Employees who are reluctant to return

Whilst it is our expectation that those who are in the official 'shielding' category will be asked by the government to remain in lockdown for a longer period that the wider workforce. There are those who may fall outside this official category who have concerns about return to work - perhaps due to their own medical condition or because they are living in a household with someone who is 'shielding' or vulnerable. This may lead to a situation where the official government advice is that they can return to work but the staff member in question may be reluctant or even refuse to do so. In this case, we would encourage in the first instance an open and honest conversation with the individual to listen to any concerns and try to resolve or reassure them. The specific reason for an individual not wanting to return will be important and it may be that the matter can be resolved with some creative thinking, for example:

  • Can they continue to work from home for as long as possible and be placed in a group of staff who physically return at a later stage?
  • Can they be moved away from high contact duties to those that require less contact, to reduce the risk of infection?
  • Can you implement a grouping strategy whereby staff work in teams, with set pupils in set physical areas so as to keep the same groups of individuals together?
  • Can any flexible working practices be implemented? In this regard, longer term we anticipate there will be an increase in the number flexible working requests made and it will be harder for employers to justify rejecting such requests, particularly where an employee has been successfully doing their work flexibly for a period of time.

However, where concerns cannot be resolved, there are a few risk areas to be aware of:

  • Where people have good reasons not to come into work or they are genuinely scared, if an employer takes detrimental/disciplinary action against the employee for refusing to return, there is a significant risk of falling foul to s.44(1)(d) or s.100(1)(d) of the Employment Rights Act 1996 which protects employees from being subjected to a detriment or dismissed on the grounds that "in circumstances of danger which the employee reasonably believed to be serious and imminent and which he could not reasonably have been expected to avert, he left (or proposed to leave) or (while the danger persisted) refused to return to his place of work or any dangerous part of his place of work". We are aware that unions in the wider public sector have been making their members aware of this provision and challenging employers on arrangements for staff who are currently working. If you have reached the point where you are considering dismissing or taking disciplinary action against a staff member for leaving/refusing to work in these circumstances, we would recommend that you take advice on a case by case basis before any such action is taken.
  • It will also be important to consider the discrimination risks (particularly around age and disability discrimination) in making any decision to require such individuals to attend work or to take potential disciplinary action against any who refuse. This is because the specific circumstances would need to be looked at carefully (considering the reasons for the individual's refusal to work, the nature of the role in question and your reasons for wanting to take action). Again we would strongly recommend that advice is sought on a case by case basis if you have any staff in this position.

We hope this briefing note will be of use to you in your preparations and we will provide further updates as the situation develops. If you have any queries arising as a result of this briefing, please do not hesitate to get in touch

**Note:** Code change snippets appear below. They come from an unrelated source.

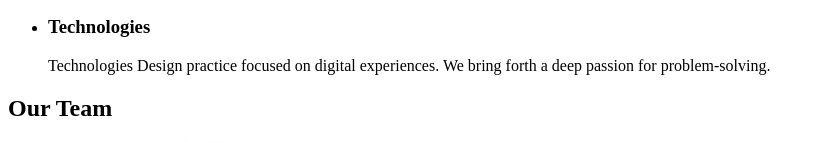
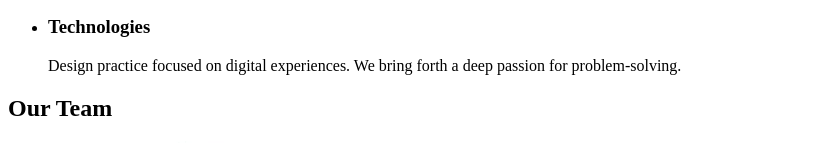
Before and after one commit to ammirrka/goit-markup-hw-01, a plain HTML site: page index.html in a window 1280 px wide. Shown: the part 519-662 px from the top of the page, without its empty margins (0-825 px from the left). Drawn offline with Linux system fonts and the light colour scheme.

Commit message:
Last commit

```diff
--- a/index.html
+++ b/index.html
@@ -59,7 +59,6 @@
                 <li>
                     <h3>Technologies</h3>
                     <p>
-                        Technologies
                         Design practice focused on digital experiences. We bring forth a deep passion for
                         problem-solving.
                     </p>
```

For more information contact Helen McNevin in our Education department via email or phone on 0333 207 4462. Alternatively send any question through to Forbes Solicitors via our online Contact Form.

Contact Us

Get in touch to see how our experts could help you.

Call0800 689 3206

CallRequest a call back

EmailSend us an email

Contacting Us

Monday to Friday:
09:00 to 17:00

Saturday and Sunday:
Closed